Nearly all of the Philadelphia International records featured the work of the label’s in-house band of studio musicians, MFSB. MFSB cut a number of successful instrumental albums and singles written and produced by the Gamble & Huff team and arranged by Bobby Martin, including their 1974 #1 hit “TSOP (The Sound of Philadelphia)“, now best known as the theme song from the American television show Soul Train.
Gamble’s humanitarian work
Through the 1970s, Gamble and Huff continued to work with some of the biggest acts in the music industry, and Gamble in particular began his continuing work to clean up the inner cities and help African-American youth. He also contributed his time and energy to the T.J. Martell Leukemia Foundation and The AMC Cancer Research Center and Hospital. His charitable works and civic efforts continue today. He has served on the board of directors for the Philadelphia Music Foundation, which honors the artists, songwriters, and producers from Philadelphia. His Universal Companies have opened a restaurant, a bookstore, a mosque, low-income housing, and several charter schools. These buildings, mostly built by locally hired labor, have served as the beginnings of a resurgence in the neighborhood. He also helped start the “Clean Up The Ghetto” project, which involved the youth of blighted communities helping with the clean-up and repair of damaged or neglected properties. P.I.R recorded a song using many of their popular artists in support of the project. Started in Philadelphia, “Clean Up The Ghetto” spread to Los Angeles, Atlanta, and Chicago, and similar events have been held throughout the country.

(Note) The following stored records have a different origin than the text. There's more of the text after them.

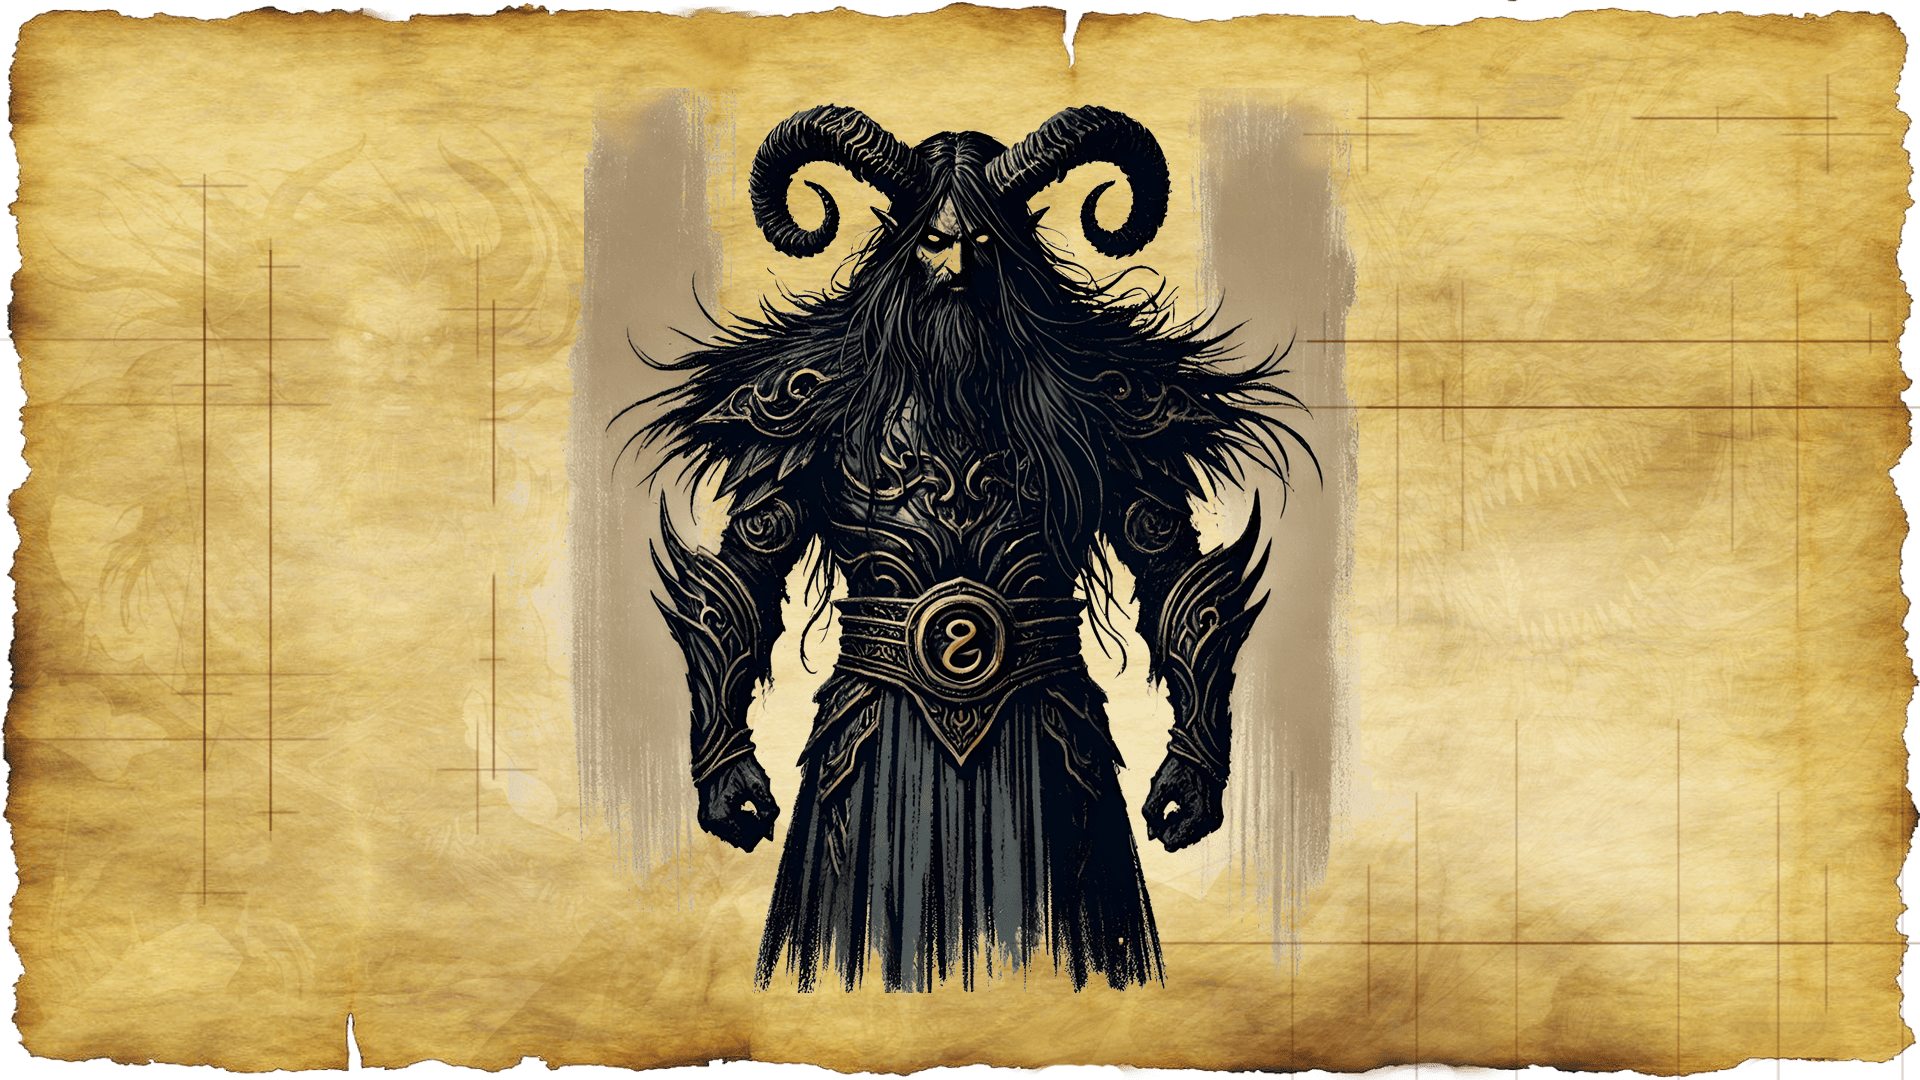
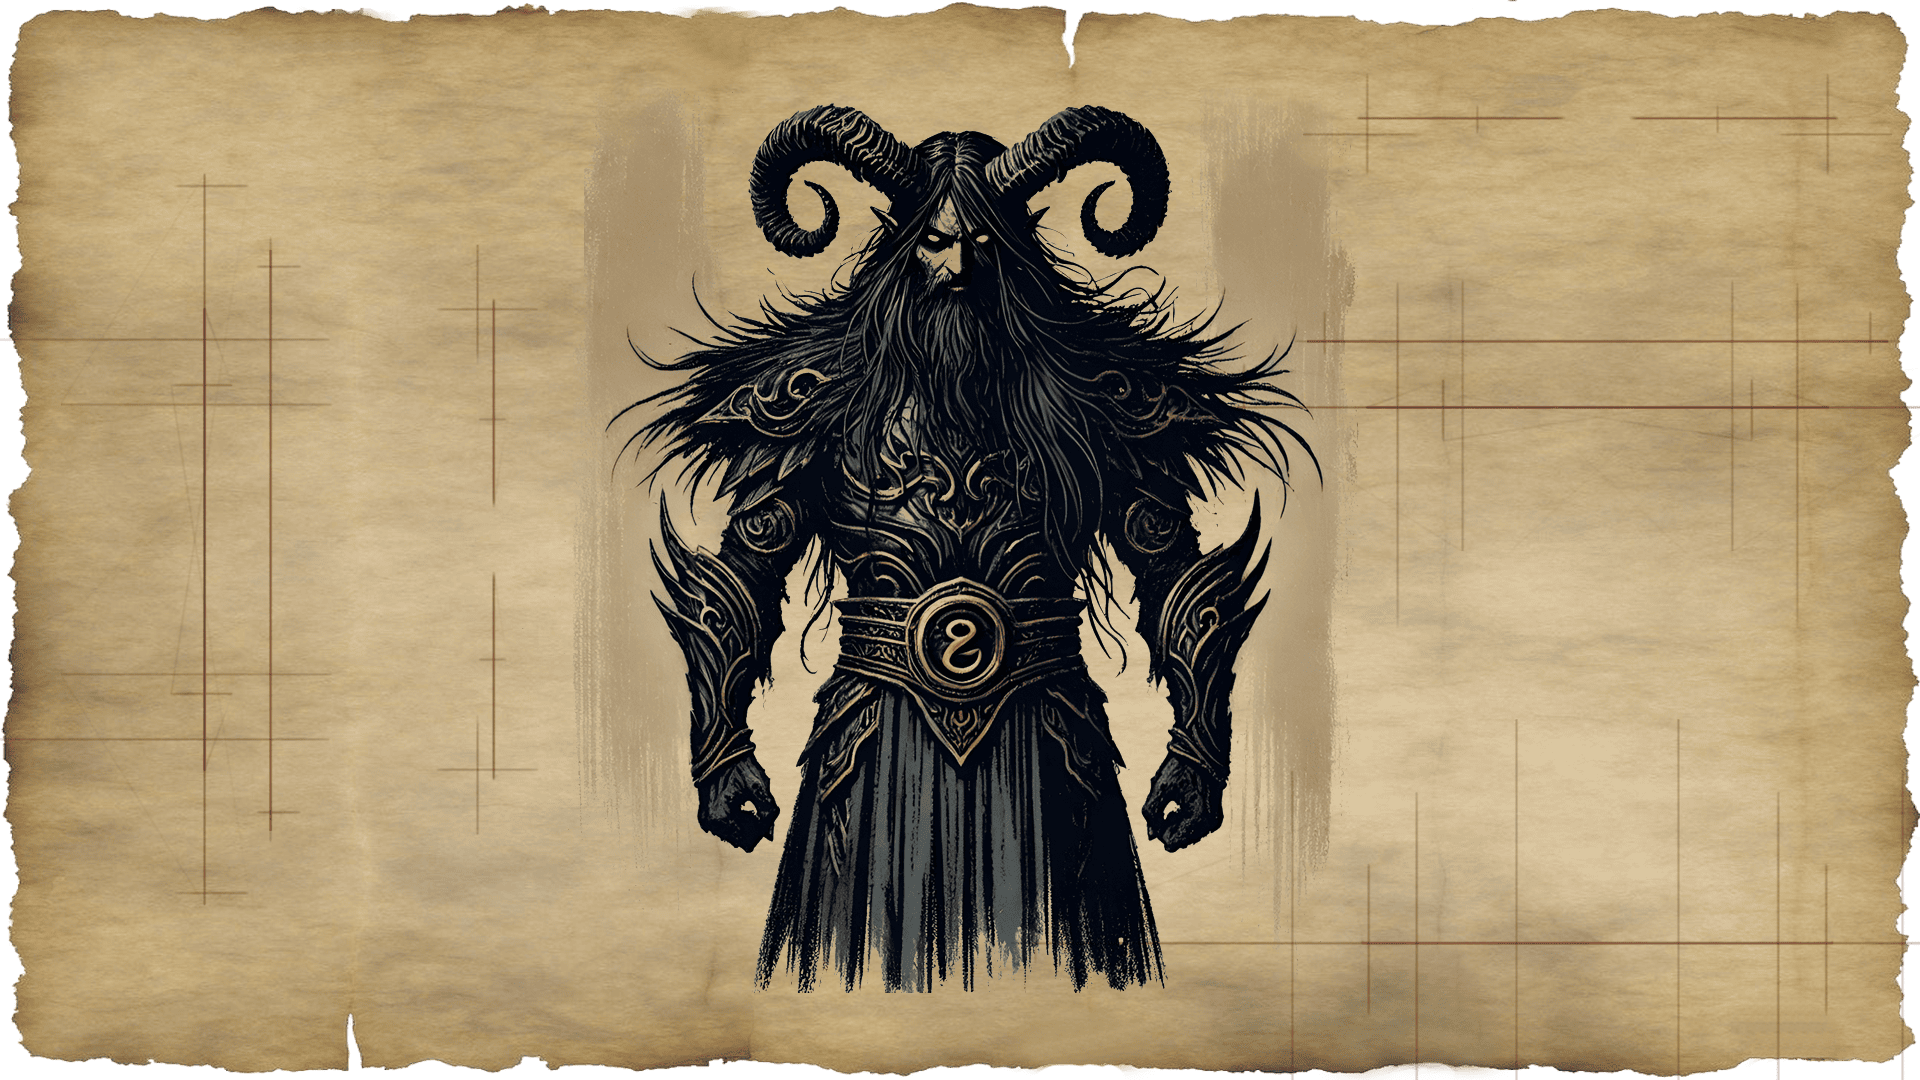
version 1.0007

diff --git a/api/Core/Business/obj/Debug/net6.0/BusinessTemplates.AssemblyInfo.cs b/api/Core/Business/obj/Debug/net6.0/BusinessTemplates.AssemblyInfo.cs
@@ -13,7 +13,7 @@ using System.Reflection;
 [assembly: System.Reflection.AssemblyCompanyAttribute("BusinessTemplates")]
 [assembly: System.Reflection.AssemblyConfigurationAttribute("Debug")]
 [assembly: System.Reflection.AssemblyFileVersionAttribute("1.0.0.0")]
-[assembly: System.Reflection.AssemblyInformationalVersionAttribute("1.0.0+92cb767b3fe06248a704fcee39d61af4e6f65eb4")]
+[assembly: System.Reflection.AssemblyInformationalVersionAttribute("1.0.0+20719113de83129b2b1778068c50c24eae18727a")]
 [assembly: System.Reflection.AssemblyProductAttribute("BusinessTemplates")]
 [assembly: System.Reflection.AssemblyTitleAttribute("BusinessTemplates")]
 [assembly: System.Reflection.AssemblyVersionAttribute("1.0.0.0")]

diff --git a/api/Core/CryptoOrganizer/obj/Debug/net6.0/CryptoOrganizer.AssemblyInfo.cs b/api/Core/CryptoOrganizer/obj/Debug/net6.0/CryptoOrganizer.AssemblyInfo.cs
@@ -13,7 +13,7 @@ using System.Reflection;
 [assembly: System.Reflection.AssemblyCompanyAttribute("CryptoOrganizer")]
 [assembly: System.Reflection.AssemblyConfigurationAttribute("Debug")]
 [assembly: System.Reflection.AssemblyFileVersionAttribute("1.0.0.0")]
-[assembly: System.Reflection.AssemblyInformationalVersionAttribute("1.0.0+92cb767b3fe06248a704fcee39d61af4e6f65eb4")]
+[assembly: System.Reflection.AssemblyInformationalVersionAttribute("1.0.0+20719113de83129b2b1778068c50c24eae18727a")]
 [assembly: System.Reflection.AssemblyProductAttribute("CryptoOrganizer")]
 [assembly: System.Reflection.AssemblyTitleAttribute("CryptoOrganizer")]
 [assembly: System.Reflection.AssemblyVersionAttribute("1.0.0.0")]

diff --git a/api/Core/EntityTemplates/obj/Debug/net6.0/EntityTemplates.AssemblyInfo.cs b/api/Core/EntityTemplates/obj/Debug/net6.0/EntityTemplates.AssemblyInfo.cs
@@ -13,7 +13,7 @@ using System.Reflection;
 [assembly: System.Reflection.AssemblyCompanyAttribute("EntityTemplates")]
 [assembly: System.Reflection.AssemblyConfigurationAttribute("Debug")]
 [assembly: System.Reflection.AssemblyFileVersionAttribute("1.0.0.0")]
-[assembly: System.Reflection.AssemblyInformationalVersionAttribute("1.0.0+92cb767b3fe06248a704fcee39d61af4e6f65eb4")]
+[assembly: System.Reflection.AssemblyInformationalVersionAttribute("1.0.0+20719113de83129b2b1778068c50c24eae18727a")]
 [assembly: System.Reflection.AssemblyProductAttribute("EntityTemplates")]
 [assembly: System.Reflection.AssemblyTitleAttribute("EntityTemplates")]
 [assembly: System.Reflection.AssemblyVersionAttribute("1.0.0.0")]

diff --git a/api/Core/MessageList/obj/Debug/net6.0/MessageList.AssemblyInfo.cs b/api/Core/MessageList/obj/Debug/net6.0/MessageList.AssemblyInfo.cs
@@ -13,7 +13,7 @@ using System.Reflection;
 [assembly: System.Reflection.AssemblyCompanyAttribute("MessageList")]
 [assembly: System.Reflection.AssemblyConfigurationAttribute("Debug")]
 [assembly: System.Reflection.AssemblyFileVersionAttribute("1.0.0.0")]
-[assembly: System.Reflection.AssemblyInformationalVersionAttribute("1.0.0+92cb767b3fe06248a704fcee39d61af4e6f65eb4")]
+[assembly: System.Reflection.AssemblyInformationalVersionAttribute("1.0.0+20719113de83129b2b1778068c50c24eae18727a")]
 [assembly: System.Reflection.AssemblyProductAttribute("MessageList")]
 [assembly: System.Reflection.AssemblyTitleAttribute("MessageList")]
 [assembly: System.Reflection.AssemblyVersionAttribute("1.0.0.0")]

diff --git a/api/Core/DataAccess/obj/Debug/net6.0/DataAccess.AssemblyInfo.cs b/api/Core/DataAccess/obj/Debug/net6.0/DataAccess.AssemblyInfo.cs
@@ -13,7 +13,7 @@ using System.Reflection;
 [assembly: System.Reflection.AssemblyCompanyAttribute("DataAccess")]
 [assembly: System.Reflection.AssemblyConfigurationAttribute("Debug")]
 [assembly: System.Reflection.AssemblyFileVersionAttribute("1.0.0.0")]
-[assembly: System.Reflection.AssemblyInformationalVersionAttribute("1.0.0+92cb767b3fe06248a704fcee39d61af4e6f65eb4")]
+[assembly: System.Reflection.AssemblyInformationalVersionAttribute("1.0.0+20719113de83129b2b1778068c50c24eae18727a")]
 [assembly: System.Reflection.AssemblyProductAttribute("DataAccess")]
 [assembly: System.Reflection.AssemblyTitleAttribute("DataAccess")]
 [assembly: System.Reflection.AssemblyVersionAttribute("1.0.0.0")]

diff --git a/api/Core/RedisCache/obj/Debug/net6.0/RedisCache.AssemblyInfo.cs b/api/Core/RedisCache/obj/Debug/net6.0/RedisCache.AssemblyInfo.cs
@@ -13,7 +13,7 @@ using System.Reflection;
 [assembly: System.Reflection.AssemblyCompanyAttribute("RedisCache")]
 [assembly: System.Reflection.AssemblyConfigurationAttribute("Debug")]
 [assembly: System.Reflection.AssemblyFileVersionAttribute("1.0.0.0")]
-[assembly: System.Reflection.AssemblyInformationalVersionAttribute("1.0.0+92cb767b3fe06248a704fcee39d61af4e6f65eb4")]
+[assembly: System.Reflection.AssemblyInformationalVersionAttribute("1.0.0+20719113de83129b2b1778068c50c24eae18727a")]
 [assembly: System.Reflection.AssemblyProductAttribute("RedisCache")]
 [assembly: System.Reflection.AssemblyTitleAttribute("RedisCache")]
 [assembly: System.Reflection.AssemblyVersionAttribute("1.0.0.0")]

diff --git a/api/Web/BackEnd/Business/obj/Debug/net6.0/Business.AssemblyInfo.cs b/api/Web/BackEnd/Business/obj/Debug/net6.0/Business.AssemblyInfo.cs
@@ -13,7 +13,7 @@ using System.Reflection;
 [assembly: System.Reflection.AssemblyCompanyAttribute("Business")]
 [assembly: System.Reflection.AssemblyConfigurationAttribute("Debug")]
 [assembly: System.Reflection.AssemblyFileVersionAttribute("1.0.0.0")]
-[assembly: System.Reflection.AssemblyInformationalVersionAttribute("1.0.0+92cb767b3fe06248a704fcee39d61af4e6f65eb4")]
+[assembly: System.Reflection.AssemblyInformationalVersionAttribute("1.0.0+20719113de83129b2b1778068c50c24eae18727a")]
 [assembly: System.Reflection.AssemblyProductAttribute("Business")]
 [assembly: System.Reflection.AssemblyTitleAttribute("Business")]
 [assembly: System.Reflection.AssemblyVersionAttribute("1.0.0.0")]

diff --git a/api/Core/Log/obj/Debug/net6.0/Logging.AssemblyInfo.cs b/api/Core/Log/obj/Debug/net6.0/Logging.AssemblyInfo.cs
@@ -13,7 +13,7 @@ using System.Reflection;
 [assembly: System.Reflection.AssemblyCompanyAttribute("Logging")]
 [assembly: System.Reflection.AssemblyConfigurationAttribute("Debug")]
 [assembly: System.Reflection.AssemblyFileVersionAttribute("1.0.0.0")]
-[assembly: System.Reflection.AssemblyInformationalVersionAttribute("1.0.0+92cb767b3fe06248a704fcee39d61af4e6f65eb4")]
+[assembly: System.Reflection.AssemblyInformationalVersionAttribute("1.0.0+20719113de83129b2b1778068c50c24eae18727a")]
 [assembly: System.Reflection.AssemblyProductAttribute("Logging")]
 [assembly: System.Reflection.AssemblyTitleAttribute("Logging")]
 [assembly: System.Reflection.AssemblyVersionAttribute("1.0.0.0")]

diff --git a/api/Web/BackEnd/Entity/obj/Debug/net6.0/Entity.AssemblyInfo.cs b/api/Web/BackEnd/Entity/obj/Debug/net6.0/Entity.AssemblyInfo.cs
@@ -13,7 +13,7 @@ using System.Reflection;
 [assembly: System.Reflection.AssemblyCompanyAttribute("Entity")]
 [assembly: System.Reflection.AssemblyConfigurationAttribute("Debug")]
 [assembly: System.Reflection.AssemblyFileVersionAttribute("1.0.0.0")]
-[assembly: System.Reflection.AssemblyInformationalVersionAttribute("1.0.0+92cb767b3fe06248a704fcee39d61af4e6f65eb4")]
+[assembly: System.Reflection.AssemblyInformationalVersionAttribute("1.0.0+20719113de83129b2b1778068c50c24eae18727a")]
 [assembly: System.Reflection.AssemblyProductAttribute("Entity")]
 [assembly: System.Reflection.AssemblyTitleAttribute("Entity")]
 [assembly: System.Reflection.AssemblyVersionAttribute("1.0.0.0")]

diff --git a/api/Web/BackEnd/Api/obj/Debug/net6.0/Api.AssemblyInfo.cs b/api/Web/BackEnd/Api/obj/Debug/net6.0/Api.AssemblyInfo.cs
@@ -13,7 +13,7 @@ using System.Reflection;
 [assembly: System.Reflection.AssemblyCompanyAttribute("Api")]
 [assembly: System.Reflection.AssemblyConfigurationAttribute("Debug")]
 [assembly: System.Reflection.AssemblyFileVersionAttribute("1.0.0.0")]
-[assembly: System.Reflection.AssemblyInformationalVersionAttribute("1.0.0+92cb767b3fe06248a704fcee39d61af4e6f65eb4")]
+[assembly: System.Reflection.AssemblyInformationalVersionAttribute("1.0.0+20719113de83129b2b1778068c50c24eae18727a")]
 [assembly: System.Reflection.AssemblyProductAttribute("Api")]
 [assembly: System.Reflection.AssemblyTitleAttribute("Api")]
 [assembly: System.Reflection.AssemblyVersionAttribute("1.0.0.0")]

In 1975, Philadelphia International became involved in a payola-related scandal; Gamble was fined and Huff was not. By the late 1970s, however, the popularity of the Philadelphia soul sound began to decline. Disco had suffered a backlash, R&B was going back toward the ballad, and rock had returned to the American charts. Still, the label had its share of late 1970s success. Among the later hits were “Enjoy Yourself” by The Jacksons in 1976, and “Ain’t No Stopping Us Now” by McFadden and Whitehead in 1979.
One song they wrote, called “My Mood” was adopted in 1980 as the close of WRC‘s Friday Night 6pm newscasts. As of 2008, WRC still uses this music.
In 1982, Philadelphia International’s biggest star, former Blue Notes singer Teddy Pendergrass, became paralyzed from the waist down in a car accident, and the future of the label came to be in doubt. That year, Philadelphia broke its ties with CBS and made a new deal with EMI. Although the hits had by now dried up, Gamble and Huff continued to write and produce for the label’s artists.
1990 finally saw Gamble and Huff recognized with a Grammy Award for Best R&B Song, awarded for Simply Red‘s cover of the Blue Notes’ 1972 hit “If You Don’t Know Me By Now”. In 1999, Gamble and Huff were honored with the Grammy Trustees Award, joining musical luminaries like Frank Sinatra, The Beatles, and Walt Disney. Their career output of over 3,000 songs places them among the most prolific professional songwriters of all time.
Today, Kenneth Gamble continues to write, often with Leon Huff, and Philadelphia International continues. He still lives in South Philadelphia, and remains active in his community. Gamble owns the shuttered Royal Theater and surrounding properties.
On September 19, 2005 Gamble and Huff were inducted into the Dance Music Hall of Fame for their outstanding achievements as producers at a ceremony held in New York City.
Gamble now works as a music instructor at Raising Horizons Quest Charter School.